“How was your day, Sweetheart?” she asked.
“Mommy, the kids at school were teasing me.” I responded, through sniffling and tears.
“Come in the kitchen, I’ve made some chocolate chip cookies,” she said as she wrapped her arms around me in a big embrace. Chocolate chip cookies always made life better. Especially on rainy days.
With a plate full of cookies, and a large glass of whole milk, I followed her into the bedroom where her ironing station was set up. My dad was a traveling salesman and inventor. Gone many weeks. Home on some weekends, he would switch out suits, steal kisses from my mom, and try to fit into our life.
Being the youngest of six children made it impossible to enjoy private time with this woman I called “Mom.” I’d run home from school as fast as I could to relish these special moments with her. She’d talk, and I’d listen, as she ironed day-after-day. A cigarette always found its way to the ashtray. Circles of smoke would float into the air and surround her, as words fell from her soft mouth. There was something magical in the process. She’d take a deep breath in, pause, and exhale. Somehow this ritual gave her clarity.
Over the years, these moments of special interaction became scarce. I found friends, poetry, and studies. She retreated further and further into herself. Dark periods of depression held her captive. The storms of a cheating husband, spiritual bondage, the death of a child, and the hormonal changes of her aging body were more than she could bear.
One day she left with nothing but the clothes on her back. A few days later, we found her roaming the streets downtown. She was temporarily hospitalized.
At the age of 15, I was sent to live with an older sibling in another state. I carried a dark void for many years. How I missed the long afternoons listening to my mom talk about adult things. I missed the swirl of smoke that enveloped her face and danced around her words.
Over time, conversations were replaced with dark shadows. I was trying to find my way through the maze of life. She was trying to survive her own hell. Not understanding her pain, I allowed anger to harden my heart. My life moved on. But the pain remained tucked away in the dark corners of my soul.
Two years ago I lost my mom to lung cancer. In reading her journals, I now know that she struggled with emphysema for many years. Dark depression, bondage, and lung disease. In spite of her internal hell, she was an amazing interior designer. She worked tirelessly to ensure that her surroundings were immaculate. She also had a passion for gardening. She worked very hard to breath life into everything she touched.

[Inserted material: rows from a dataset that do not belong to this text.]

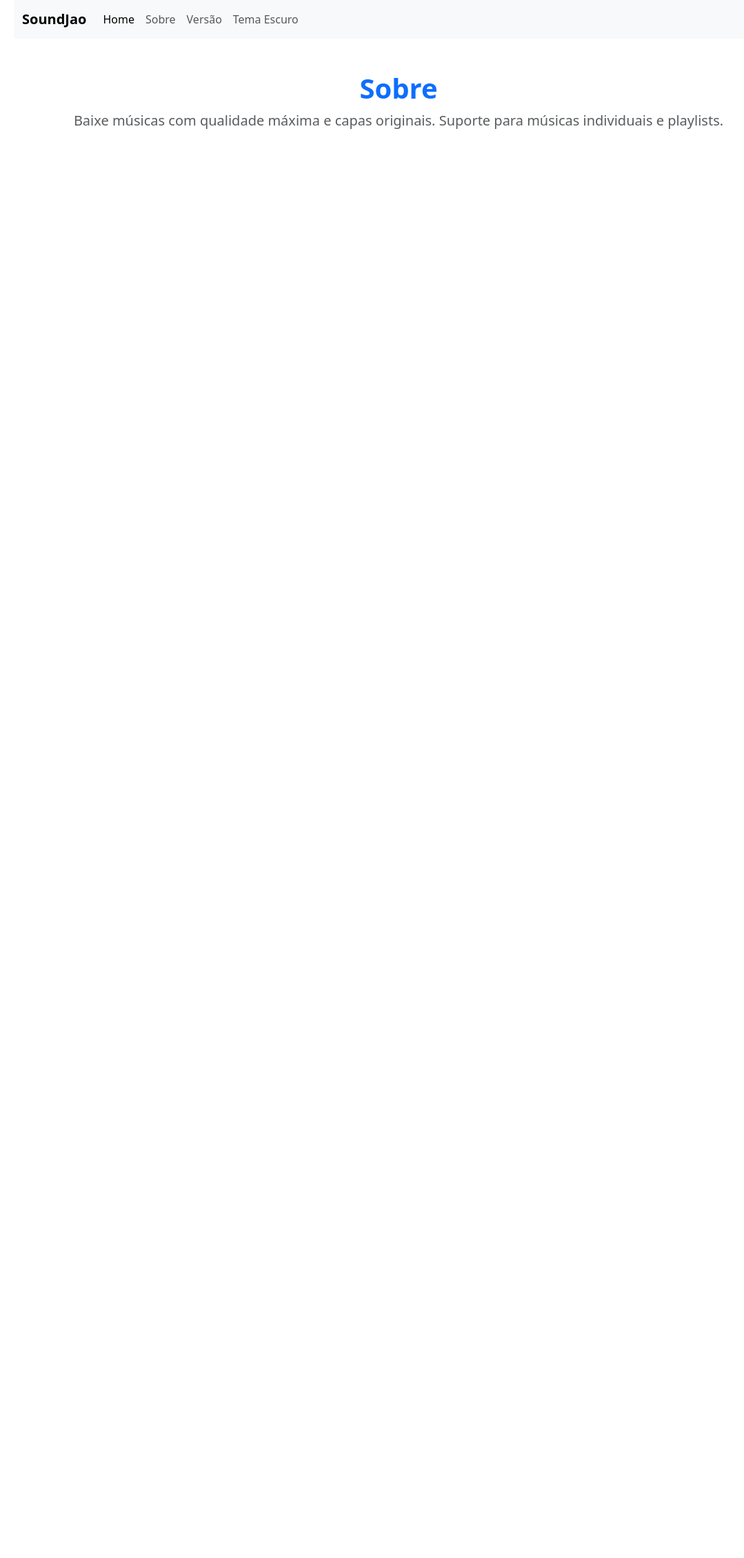
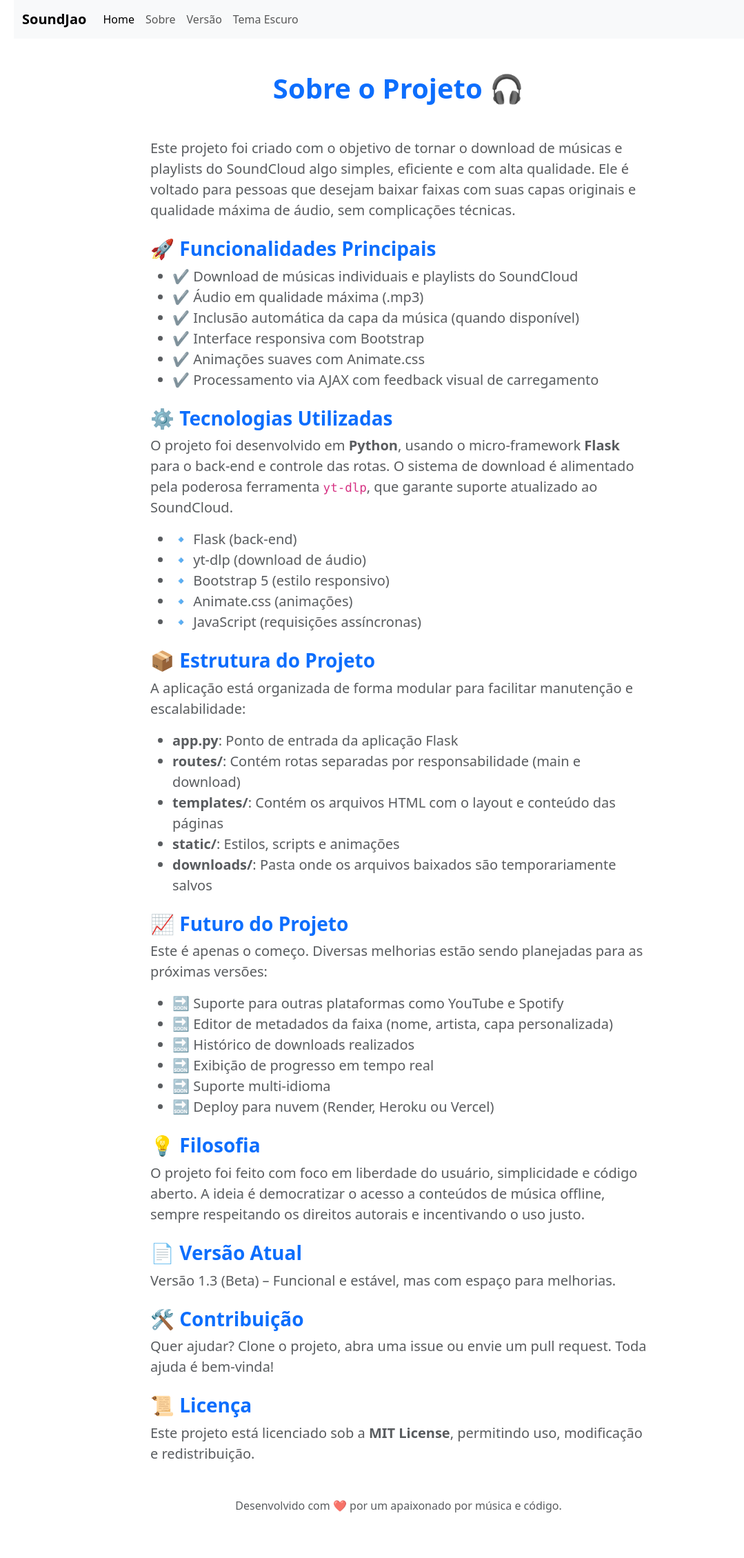
Before and after one commit to JaoPred0/SoundJao, a Flask app: page /sobre in a window 1280 px wide. Shown: the whole page at 69% size, without its empty margins (62-1141 px from the left). Before the commit the page ends 187 px from the top, so only its background shows below. Run offline with Flask 3, Linux system fonts and the light colour scheme; some libraries are stand-ins or nearby versions.

Commit message:
Coloando mais coisas no Sobre

```diff
--- a/templates/sobre.html
+++ b/templates/sobre.html
@@ -1,12 +1,87 @@
 {% extends "base.html" %}
 
 {% block content %}
-<div class="container text-center py-5 animate__animated animate__fadeIn">
-    <h1 class="fw-bold text-primary animate__animated animate__bounce">Sobre</h1>
+<div class="container py-5 animate__animated animate__fadeIn">
+    <h1 class="fw-bold text-primary text-center animate__animated animate__bounce mb-5">Sobre o Projeto 🎧</h1>
 
-    <p class="lead text-muted animate__animated animate__fadeInUp">
-        Baixe músicas com qualidade máxima e capas originais.
-        Suporte para músicas individuais e playlists.
-    </p>
+    <div class="row justify-content-center">
+        <div class="col-md-10 col-lg-8">
+
+            <p class="lead text-muted animate__animated animate__fadeInUp mb-4">
+                Este projeto foi criado com o objetivo de tornar o download de músicas e playlists do <strong>SoundCloud</strong> algo simples, eficiente e com alta qualidade. Ele é voltado para pessoas que desejam baixar faixas com suas <strong>capas originais</strong> e <strong>qualidade máxima de áudio</strong>, sem complicações técnicas.
+            </p>
+
+            <h3 class="fw-bold text-primary mt-4 animate__animated animate__fadeInUp">🚀 Funcionalidades Principais</h3>
+            <ul class="text-muted fs-5 animate__animated animate__fadeInUp">
+                <li>✔️ Download de músicas individuais e playlists do SoundCloud</li>
+                <li>✔️ Áudio em qualidade máxima (.mp3)</li>
+                <li>✔️ Inclusão automática da capa da música (quando disponível)</li>
+                <li>✔️ Interface responsiva com Bootstrap</li>
+                <li>✔️ Animações suaves com Animate.css</li>
+                <li>✔️ Processamento via AJAX com feedback visual de carregamento</li>
+            </ul>
+
+            <h3 class="fw-bold text-primary mt-4 animate__animated animate__fadeInUp">⚙️ Tecnologias Utilizadas</h3>
+            <p class="text-muted fs-5 animate__animated animate__fadeInUp">
+                O projeto foi desenvolvido em <strong>Python</strong>, usando o micro-framework <strong>Flask</strong> para o back-end e controle das rotas. O sistema de download é alimentado pela poderosa ferramenta <code>yt-dlp</code>, que garante suporte atualizado ao SoundCloud.
+            </p>
+            <ul class="text-muted fs-5 animate__animated animate__fadeInUp">
+                <li>🔹 Flask (back-end)</li>
+                <li>🔹 yt-dlp (download de áudio)</li>
+                <li>🔹 Bootstrap 5 (estilo responsivo)</li>
+                <li>🔹 Animate.css (animações)</li>
+                <li>🔹 JavaScript (requisições assíncronas)</li>
+            </ul>
+
+            <h3 class="fw-bold text-primary mt-4 animate__animated animate__fadeInUp">📦 Estrutura do Projeto</h3>
+            <p class="text-muted fs-5 animate__animated animate__fadeInUp">
+                A aplicação está organizada de forma modular para facilitar manutenção e escalabilidade:
+            </p>
+            <ul class="text-muted fs-5 animate__animated animate__fadeInUp">
+                <li><strong>app.py</strong>: Ponto de entrada da aplicação Flask</li>
+                <li><strong>routes/</strong>: Contém rotas separadas por responsabilidade (main e download)</li>
+                <li><strong>templates/</strong>: Contém os arquivos HTML com o layout e conteúdo das páginas</li>
+                <li><strong>static/</strong>: Estilos, scripts e animações</li>
+                <li><strong>downloads/</strong>: Pasta onde os arquivos baixados são temporariamente salvos</li>
+            </ul>
+
+            <h3 class="fw-bold text-primary mt-4 animate__animated animate__fadeInUp">📈 Futuro do Projeto</h3>
+            <p class="text-muted fs-5 animate__animated animate__fadeInUp">
+                Este é apenas o começo. Diversas melhorias estão sendo planejadas para as próximas versões:
+            </p>
+            <ul class="text-muted fs-5 animate__animated animate__fadeInUp">
+                <li>🔜 Suporte para outras plataformas como YouTube e Spotify</li>
+                <li>🔜 Editor de metadados da faixa (nome, artista, capa personalizada)</li>
+                <li>🔜 Histórico de downloads realizados</li>
+                <li>🔜 Exibição de progresso em tempo real</li>
+                <li>🔜 Suporte multi-idioma</li>
+                <li>🔜 Deploy para nuvem (Render, Heroku ou Vercel)</li>
+            </ul>
+
+            <h3 class="fw-bold text-primary mt-4 animate__animated animate__fadeInUp">💡 Filosofia</h3>
+            <p class="text-muted fs-5 animate__animated animate__fadeInUp">
+                O projeto foi feito com foco em liberdade do usuário, simplicidade e código aberto. A ideia é democratizar o acesso a conteúdos de música offline, sempre respeitando os direitos autorais e incentivando o uso justo.
+            </p>
+
+            <h3 class="fw-bold text-primary mt-4 animate__animated animate__fadeInUp">📄 Versão Atual</h3>
+            <p class="text-muted fs-5 animate__animated animate__fadeInUp">
+                Versão 1.3 (Beta) – Funcional e estável, mas com espaço para melhorias.
+            </p>
+
+            <h3 class="fw-bold text-primary mt-4 animate__animated animate__fadeInUp">🛠️ Contribuição</h3>
+            <p class="text-muted fs-5 animate__animated animate__fadeInUp">
+                Quer ajudar? Clone o projeto, abra uma issue ou envie um pull request. Toda ajuda é bem-vinda!
+            </p>
+
+            <h3 class="fw-bold text-primary mt-4 animate__animated animate__fadeInUp">📜 Licença</h3>
+            <p class="text-muted fs-5 animate__animated animate__fadeInUp">
+                Este projeto está licenciado sob a <strong>MIT License</strong>, permitindo uso, modificação e redistribuição.
+            </p>
+
+            <p class="text-muted text-center mt-5 fs-6 animate__animated animate__fadeInUp">
+                Desenvolvido com ❤️ por um apaixonado por música e código.
+            </p>
+        </div>
+    </div>
 </div>
 {% endblock %}
--- a/templates/versao.html
+++ b/templates/versao.html
@@ -5,7 +5,7 @@
     <h1 class="fw-bold text-primary animate__animated animate__bounce">Versão</h1>
 
     <p class="lead text-muted animate__animated animate__fadeInUp">
-        Versão 0.9 (Beta)
+        Versão 1.3 (Beta)
     </p>
 </div>
 {% endblock %}
```
Also changed, not shown: README.md.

She was diagnosed with stage IV lung cancer on my 40th birthday. Knowing that our time was limited, we were able to sort through our past, and develop a life-giving relationship.
Overall, my mom’s life story is a mystery to me. She was born on an Indian reservation in North Dakota in 1936. I never met my maternal grandparents, and only met three of her siblings once. The only stories she shared included her recollection of Catholic nuns taking her family off the reservation, shaving their heads, and dipping them in kerosine to kill the lice. She also mentioned that she was a “mix-breed”. She never felt fully accepted in her tribe as a child. Being half-Indian, she didn’t fit into the “white world” either. She left home when she was 15 and never looked back.
My mom was a survivor. During her final year, I had the opportunity to walk closely with her on the cancer journey. Holding hands during chemo treatments, she’d remind me to be strong and to realize how much I had overcome in my life. She told me she was proud of me for ending a long cycle of pain that found its origins long before I breathed my first breath. She released me from codependent obligations with my father, siblings, and extended family that held her captive for many years.
Two years ago, on May 20, my mom took her final breath. She left this world on her terms, surrounded by all her children and her husband. During her final days, I stayed by her side around the clock. Once again I would watch as she partook in the ritual of taking a deep drag from her cigarette, holding it in, and then releasing smoke into magical circles which would surround her face. We laughed. We cried. We said all we needed to say during those final days.
As Mother’s Day approaches, I am reminded that my mom is with me in the rose gardens, home improvement projects, and in the pain. She is no longer in bondage to the darkness. She is now embraced in pure light. Her body is no longer failing, and her spirit now moves freely in the spiritual realm.
When my kids come home after a rough day, we embrace and sort through it all. Sometimes when I hug them, I can smell chocolate chip cookies waiting to be dunked in whole milk. I take a deep breath, hold it in, and exhale. And, Mom’s spirit envelopes me as it glides in circular motion through the universe.
© 2013 The Musing Maven, all rights reserved.